In particular…my little pilot-engineer-astronomer builder understands what he likes. And he knows that his dream is very important…a matter of consequence. But he will one day be an adult who will be told that there are no such things as pilot-engineer-astronomer-builders.
Perhaps being a pilot-engineer-astronomer builder doesn’t seem sensible. But neither does the vast majority of things adults are forced to do each day.
What is sensibility, in the end? Is it settling for “what you can get”? Or…is it finding clarity in something you are passionate about…even if adults have, time and time again, told you that aspiring to be an actress, a chef, a filmmaker, an artist, a star…is unrealistic? What’s unrealistic? To me, living in a world without our pilot-engineer-astronomer-builders is unrealistic. I know you all have aspirations. It is why you are sitting here at all.

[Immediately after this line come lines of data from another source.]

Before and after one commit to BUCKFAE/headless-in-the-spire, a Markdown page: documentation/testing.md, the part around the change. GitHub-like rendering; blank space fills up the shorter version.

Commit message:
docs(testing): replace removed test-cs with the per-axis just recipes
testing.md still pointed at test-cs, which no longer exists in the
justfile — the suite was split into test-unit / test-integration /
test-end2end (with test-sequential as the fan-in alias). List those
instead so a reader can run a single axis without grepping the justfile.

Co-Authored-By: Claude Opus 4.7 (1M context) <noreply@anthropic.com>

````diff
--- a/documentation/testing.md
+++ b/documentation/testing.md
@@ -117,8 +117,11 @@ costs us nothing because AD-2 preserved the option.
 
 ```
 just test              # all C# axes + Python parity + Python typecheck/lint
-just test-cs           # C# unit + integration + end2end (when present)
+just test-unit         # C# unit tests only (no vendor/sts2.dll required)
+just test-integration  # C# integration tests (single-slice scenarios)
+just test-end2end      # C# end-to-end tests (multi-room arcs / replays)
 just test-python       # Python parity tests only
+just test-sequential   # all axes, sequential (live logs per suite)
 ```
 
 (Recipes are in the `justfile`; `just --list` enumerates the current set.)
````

Growing up is a series of losses. Of losing teeth. Of losing toys. Of losing sight of where to go. What to do. And that is not so great.
But it doesn’t have to be that way. Especially not for us.
We stand here, at the edge of some great doorway. Before us is all we have ever dreamed of doing, of accomplishing, of being. Behind us stands everything we’ve ever known. It is a beautiful place to dream, here, in our little doorway. And dreams are not something we should let go of or forget. We will understand that there is more to this world than what some people may say. That there is more than some people will want to give us.
“No grown-up will ever understand that this is a matter of so much importance!” So says one lost pilot of his Little Prince. Of looking at the sky and seeing all the beautiful possibilities.
But we do. Don’t we? So, fellow graduates of 2011, I have one final duty as your Salutatorian. It is to welcome you. Congratulate you. This is my Salutatory Address to you…my Address of Welcome. I say to you, you athletes, you future mathematicians and physicists, you entrepreneurs, you dancers, you artists of all creeds, you dentists and doctors and chefs, you writers and thinkers, you who have suffered with me, be it in Red and Blue with the evil Macs, or in English dying because we have to write a paper, or in Math, angry because nothing in math ever makes sense, or simply along the way, you Wildkats all…welcome to adulthood.